Four-spotted Chaser (Libellula quadrimaculata)
(1/320th sec at f11. Approx 1.6x lifesize. Click image for larger version. © David Hastings)
(1/400th sec at f11. Approx 1.6x lifesize. Click image for larger version. © David Hastings)
(Approx 1.6x lifesize. Click image for larger version. © David Hastings)
(1/640th sec at F11. Approx 1.6x lifesize. Click image for larger version. © David Hastings)
Wingspan: 64 - 80 mm; body length: 40 - 48 mm
A medium-sized dragonfly. The sexes are alike, with a brown abdomen becoming darker towards the rear, a brown thorax and brown eyes. There is a row of yellow spots along each side of the abdomen. The most noticeable feature is the colouring of the wings. The nodus (half-way along the leading edge of each wing) has a very dark spot, which gives the insect its name. The wing bases are also dark. A colour form "praenubila" has a general darkening of the wing tips.

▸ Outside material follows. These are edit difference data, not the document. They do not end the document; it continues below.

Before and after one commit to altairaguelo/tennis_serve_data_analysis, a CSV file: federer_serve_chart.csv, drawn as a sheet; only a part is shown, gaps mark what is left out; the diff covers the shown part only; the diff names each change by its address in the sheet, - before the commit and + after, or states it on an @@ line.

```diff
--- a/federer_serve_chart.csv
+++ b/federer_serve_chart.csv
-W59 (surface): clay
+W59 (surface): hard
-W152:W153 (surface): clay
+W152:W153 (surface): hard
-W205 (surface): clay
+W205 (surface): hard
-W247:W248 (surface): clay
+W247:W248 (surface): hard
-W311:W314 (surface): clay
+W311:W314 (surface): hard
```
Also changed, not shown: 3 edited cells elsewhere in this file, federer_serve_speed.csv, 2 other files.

The Four-spotted Chaser is found throughout the British Isles.
It can be found in a wide range of standing waters, but the largest populations are associated with acidic heathland pools. It rapidly colonises new sites.

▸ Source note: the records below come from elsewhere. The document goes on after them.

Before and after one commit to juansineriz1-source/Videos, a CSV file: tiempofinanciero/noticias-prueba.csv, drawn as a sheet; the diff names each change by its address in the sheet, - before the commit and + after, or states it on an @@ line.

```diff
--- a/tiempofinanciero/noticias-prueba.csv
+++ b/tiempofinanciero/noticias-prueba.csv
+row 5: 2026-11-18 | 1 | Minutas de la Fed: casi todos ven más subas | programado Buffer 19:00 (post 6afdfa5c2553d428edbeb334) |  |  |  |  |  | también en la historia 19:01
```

Mating occurs in flight, and is very brief. Eggs are laid in flight. They hatch after about four weeks and the larvae live in decaying plant debris. Nymphs take at least two years to mature into adults. The flight period is from late May to July.

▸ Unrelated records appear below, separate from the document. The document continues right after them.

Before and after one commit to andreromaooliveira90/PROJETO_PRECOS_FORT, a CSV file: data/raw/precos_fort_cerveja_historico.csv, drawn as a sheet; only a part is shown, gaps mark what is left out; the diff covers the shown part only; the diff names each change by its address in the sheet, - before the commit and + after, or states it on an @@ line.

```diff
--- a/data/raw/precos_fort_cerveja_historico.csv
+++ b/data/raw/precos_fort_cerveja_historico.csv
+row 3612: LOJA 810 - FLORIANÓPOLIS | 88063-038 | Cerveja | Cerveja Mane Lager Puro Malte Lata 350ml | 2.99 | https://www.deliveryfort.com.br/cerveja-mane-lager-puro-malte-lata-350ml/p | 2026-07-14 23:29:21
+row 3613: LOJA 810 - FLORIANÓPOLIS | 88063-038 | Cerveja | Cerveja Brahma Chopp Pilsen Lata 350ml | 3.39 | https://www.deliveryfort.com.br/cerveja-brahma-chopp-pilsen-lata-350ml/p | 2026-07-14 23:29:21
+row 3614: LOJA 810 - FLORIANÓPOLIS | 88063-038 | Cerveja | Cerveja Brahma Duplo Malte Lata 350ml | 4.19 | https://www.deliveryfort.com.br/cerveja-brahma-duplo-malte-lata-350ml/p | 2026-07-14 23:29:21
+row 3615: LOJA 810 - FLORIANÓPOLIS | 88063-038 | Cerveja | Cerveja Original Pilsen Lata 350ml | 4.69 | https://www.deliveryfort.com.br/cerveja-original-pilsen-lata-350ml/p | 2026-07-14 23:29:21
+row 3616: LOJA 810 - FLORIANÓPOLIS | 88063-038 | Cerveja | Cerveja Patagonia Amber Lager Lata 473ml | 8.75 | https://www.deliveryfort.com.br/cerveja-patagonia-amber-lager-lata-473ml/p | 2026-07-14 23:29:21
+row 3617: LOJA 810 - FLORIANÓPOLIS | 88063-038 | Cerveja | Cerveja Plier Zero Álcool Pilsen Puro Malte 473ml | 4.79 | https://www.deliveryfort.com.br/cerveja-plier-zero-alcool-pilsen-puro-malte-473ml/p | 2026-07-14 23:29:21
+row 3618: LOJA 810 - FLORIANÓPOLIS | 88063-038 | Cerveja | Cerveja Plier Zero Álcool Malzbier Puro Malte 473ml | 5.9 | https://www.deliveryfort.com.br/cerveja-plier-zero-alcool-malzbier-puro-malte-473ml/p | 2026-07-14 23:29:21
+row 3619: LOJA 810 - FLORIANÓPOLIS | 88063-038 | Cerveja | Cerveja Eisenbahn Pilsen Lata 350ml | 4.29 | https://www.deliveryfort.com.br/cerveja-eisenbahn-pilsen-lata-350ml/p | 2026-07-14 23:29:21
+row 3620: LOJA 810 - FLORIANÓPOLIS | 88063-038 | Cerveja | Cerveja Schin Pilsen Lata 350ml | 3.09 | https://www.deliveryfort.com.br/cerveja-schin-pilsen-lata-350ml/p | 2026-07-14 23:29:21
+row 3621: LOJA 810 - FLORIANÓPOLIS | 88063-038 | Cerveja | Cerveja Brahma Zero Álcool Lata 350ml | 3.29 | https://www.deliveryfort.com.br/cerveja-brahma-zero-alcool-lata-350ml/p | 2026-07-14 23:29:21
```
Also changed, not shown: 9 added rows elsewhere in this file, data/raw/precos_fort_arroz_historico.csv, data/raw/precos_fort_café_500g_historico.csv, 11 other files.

Males are aggressively territorial, taking up positions on bankside or emergent vegetation, from which they launch missions to chase intruders or intercept a female. Favourite perches are usually around three feet off the ground, making identification and photography easy.
A common and widespread species.